What needs to be done: Return the complete listing without omission.

Data listing:
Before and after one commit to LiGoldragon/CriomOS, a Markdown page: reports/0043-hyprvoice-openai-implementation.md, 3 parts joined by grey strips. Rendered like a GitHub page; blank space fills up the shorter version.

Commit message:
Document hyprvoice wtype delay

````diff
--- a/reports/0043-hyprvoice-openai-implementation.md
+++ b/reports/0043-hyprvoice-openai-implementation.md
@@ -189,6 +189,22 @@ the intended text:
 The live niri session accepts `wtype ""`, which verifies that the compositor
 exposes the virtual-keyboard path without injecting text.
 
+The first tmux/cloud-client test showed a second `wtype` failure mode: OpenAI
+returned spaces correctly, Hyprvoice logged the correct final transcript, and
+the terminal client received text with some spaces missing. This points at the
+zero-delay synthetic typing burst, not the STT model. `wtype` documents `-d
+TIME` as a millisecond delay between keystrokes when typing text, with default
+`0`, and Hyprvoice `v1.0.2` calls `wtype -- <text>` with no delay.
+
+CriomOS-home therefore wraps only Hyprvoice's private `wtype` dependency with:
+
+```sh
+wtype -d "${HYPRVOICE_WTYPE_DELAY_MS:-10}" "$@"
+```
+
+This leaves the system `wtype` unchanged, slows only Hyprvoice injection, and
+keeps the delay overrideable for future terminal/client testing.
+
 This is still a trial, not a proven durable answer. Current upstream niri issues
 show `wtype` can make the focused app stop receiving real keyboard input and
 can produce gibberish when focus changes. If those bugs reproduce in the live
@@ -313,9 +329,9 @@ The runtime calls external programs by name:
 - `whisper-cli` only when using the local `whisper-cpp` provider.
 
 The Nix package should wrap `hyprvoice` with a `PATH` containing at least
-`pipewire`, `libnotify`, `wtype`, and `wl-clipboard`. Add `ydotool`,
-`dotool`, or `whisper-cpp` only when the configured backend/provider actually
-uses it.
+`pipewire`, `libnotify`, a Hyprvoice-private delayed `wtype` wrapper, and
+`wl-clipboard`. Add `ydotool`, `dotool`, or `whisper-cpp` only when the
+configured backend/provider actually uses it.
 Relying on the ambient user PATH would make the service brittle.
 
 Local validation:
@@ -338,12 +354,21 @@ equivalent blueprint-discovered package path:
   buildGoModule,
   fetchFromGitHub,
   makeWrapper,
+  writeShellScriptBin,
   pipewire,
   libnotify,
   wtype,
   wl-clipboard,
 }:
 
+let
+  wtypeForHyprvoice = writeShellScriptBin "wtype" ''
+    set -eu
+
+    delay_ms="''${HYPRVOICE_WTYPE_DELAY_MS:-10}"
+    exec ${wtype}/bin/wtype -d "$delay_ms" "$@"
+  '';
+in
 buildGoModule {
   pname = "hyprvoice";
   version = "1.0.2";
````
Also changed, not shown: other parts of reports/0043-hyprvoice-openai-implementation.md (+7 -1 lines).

Task response:
Before and after one commit to LiGoldragon/CriomOS, a Markdown page: reports/0043-hyprvoice-openai-implementation.md, 3 parts joined by grey strips. Rendered like a GitHub page; blank space fills up the shorter version.

Commit message:
Document hyprvoice wtype delay

````diff
--- a/reports/0043-hyprvoice-openai-implementation.md
+++ b/reports/0043-hyprvoice-openai-implementation.md
@@ -189,6 +189,22 @@ the intended text:
 The live niri session accepts `wtype ""`, which verifies that the compositor
 exposes the virtual-keyboard path without injecting text.
 
+The first tmux/cloud-client test showed a second `wtype` failure mode: OpenAI
+returned spaces correctly, Hyprvoice logged the correct final transcript, and
+the terminal client received text with some spaces missing. This points at the
+zero-delay synthetic typing burst, not the STT model. `wtype` documents `-d
+TIME` as a millisecond delay between keystrokes when typing text, with default
+`0`, and Hyprvoice `v1.0.2` calls `wtype -- <text>` with no delay.
+
+CriomOS-home therefore wraps only Hyprvoice's private `wtype` dependency with:
+
+```sh
+wtype -d "${HYPRVOICE_WTYPE_DELAY_MS:-10}" "$@"
+```
+
+This leaves the system `wtype` unchanged, slows only Hyprvoice injection, and
+keeps the delay overrideable for future terminal/client testing.
+
 This is still a trial, not a proven durable answer. Current upstream niri issues
 show `wtype` can make the focused app stop receiving real keyboard input and
 can produce gibberish when focus changes. If those bugs reproduce in the live
@@ -313,9 +329,9 @@ The runtime calls external programs by name:
 - `whisper-cli` only when using the local `whisper-cpp` provider.
 
 The Nix package should wrap `hyprvoice` with a `PATH` containing at least
-`pipewire`, `libnotify`, `wtype`, and `wl-clipboard`. Add `ydotool`,
-`dotool`, or `whisper-cpp` only when the configured backend/provider actually
-uses it.
+`pipewire`, `libnotify`, a Hyprvoice-private delayed `wtype` wrapper, and
+`wl-clipboard`. Add `ydotool`, `dotool`, or `whisper-cpp` only when the
+configured backend/provider actually uses it.
 Relying on the ambient user PATH would make the service brittle.
 
 Local validation:
@@ -338,12 +354,21 @@ equivalent blueprint-discovered package path:
   buildGoModule,
   fetchFromGitHub,
   makeWrapper,
+  writeShellScriptBin,
   pipewire,
   libnotify,
   wtype,
   wl-clipboard,
 }:
 
+let
+  wtypeForHyprvoice = writeShellScriptBin "wtype" ''
+    set -eu
+
+    delay_ms="''${HYPRVOICE_WTYPE_DELAY_MS:-10}"
+    exec ${wtype}/bin/wtype -d "$delay_ms" "$@"
+  '';
+in
 buildGoModule {
   pname = "hyprvoice";
   version = "1.0.2";
````
Also changed, not shown: other parts of reports/0043-hyprvoice-openai-implementation.md (+7 -1 lines).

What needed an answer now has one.